** Opening Recorded information block **
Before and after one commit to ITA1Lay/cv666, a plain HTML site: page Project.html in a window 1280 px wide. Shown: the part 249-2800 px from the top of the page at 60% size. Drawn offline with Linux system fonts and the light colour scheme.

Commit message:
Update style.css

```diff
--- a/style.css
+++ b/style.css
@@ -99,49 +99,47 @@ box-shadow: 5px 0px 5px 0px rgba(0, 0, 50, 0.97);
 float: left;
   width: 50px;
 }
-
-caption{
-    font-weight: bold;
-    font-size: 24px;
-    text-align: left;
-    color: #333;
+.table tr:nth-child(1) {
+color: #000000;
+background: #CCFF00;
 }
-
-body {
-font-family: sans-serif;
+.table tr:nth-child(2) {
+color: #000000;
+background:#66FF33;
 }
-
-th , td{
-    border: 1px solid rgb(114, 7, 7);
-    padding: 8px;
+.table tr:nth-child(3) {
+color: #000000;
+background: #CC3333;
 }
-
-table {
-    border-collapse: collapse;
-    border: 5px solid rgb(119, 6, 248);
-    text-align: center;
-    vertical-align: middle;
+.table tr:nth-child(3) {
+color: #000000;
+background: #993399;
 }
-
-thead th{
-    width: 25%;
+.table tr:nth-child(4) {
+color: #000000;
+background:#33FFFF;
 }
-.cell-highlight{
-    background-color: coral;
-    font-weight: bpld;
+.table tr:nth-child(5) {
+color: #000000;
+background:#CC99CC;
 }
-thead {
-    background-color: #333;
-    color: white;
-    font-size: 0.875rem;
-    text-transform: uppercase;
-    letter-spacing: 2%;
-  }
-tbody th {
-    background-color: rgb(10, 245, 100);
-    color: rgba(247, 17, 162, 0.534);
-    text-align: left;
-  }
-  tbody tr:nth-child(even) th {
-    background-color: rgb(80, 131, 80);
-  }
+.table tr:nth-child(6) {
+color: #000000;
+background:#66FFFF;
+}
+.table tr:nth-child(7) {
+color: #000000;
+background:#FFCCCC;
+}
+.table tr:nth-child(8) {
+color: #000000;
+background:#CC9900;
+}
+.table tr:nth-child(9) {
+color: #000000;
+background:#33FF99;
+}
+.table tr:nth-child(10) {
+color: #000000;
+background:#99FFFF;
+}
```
** Closing Recorded information block **
** Opening Recorded information block **
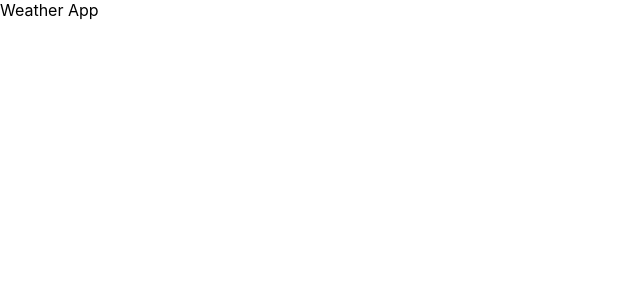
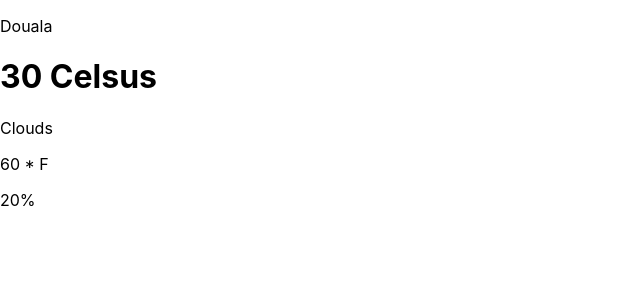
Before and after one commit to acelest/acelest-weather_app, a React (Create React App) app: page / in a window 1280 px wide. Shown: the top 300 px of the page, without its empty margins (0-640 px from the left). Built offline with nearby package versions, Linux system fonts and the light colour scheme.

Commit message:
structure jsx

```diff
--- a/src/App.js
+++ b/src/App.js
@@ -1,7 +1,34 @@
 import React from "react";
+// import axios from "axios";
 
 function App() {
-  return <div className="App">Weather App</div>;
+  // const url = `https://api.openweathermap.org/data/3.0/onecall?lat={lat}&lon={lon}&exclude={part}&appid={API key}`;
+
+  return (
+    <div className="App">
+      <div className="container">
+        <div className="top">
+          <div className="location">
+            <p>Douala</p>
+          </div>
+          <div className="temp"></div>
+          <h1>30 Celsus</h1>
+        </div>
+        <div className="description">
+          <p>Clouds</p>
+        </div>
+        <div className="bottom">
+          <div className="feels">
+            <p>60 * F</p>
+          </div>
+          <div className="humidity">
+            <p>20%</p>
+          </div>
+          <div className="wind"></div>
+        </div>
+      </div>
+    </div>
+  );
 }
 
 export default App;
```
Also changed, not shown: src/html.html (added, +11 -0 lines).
** Closing Recorded information block **
Exercise prompt: Show every line of the listing containing the string "border" by copying it.

Task solution:
-    border: 1px solid rgb(114, 7, 7);
-    border-collapse: collapse;
-    border: 5px solid rgb(119, 6, 248);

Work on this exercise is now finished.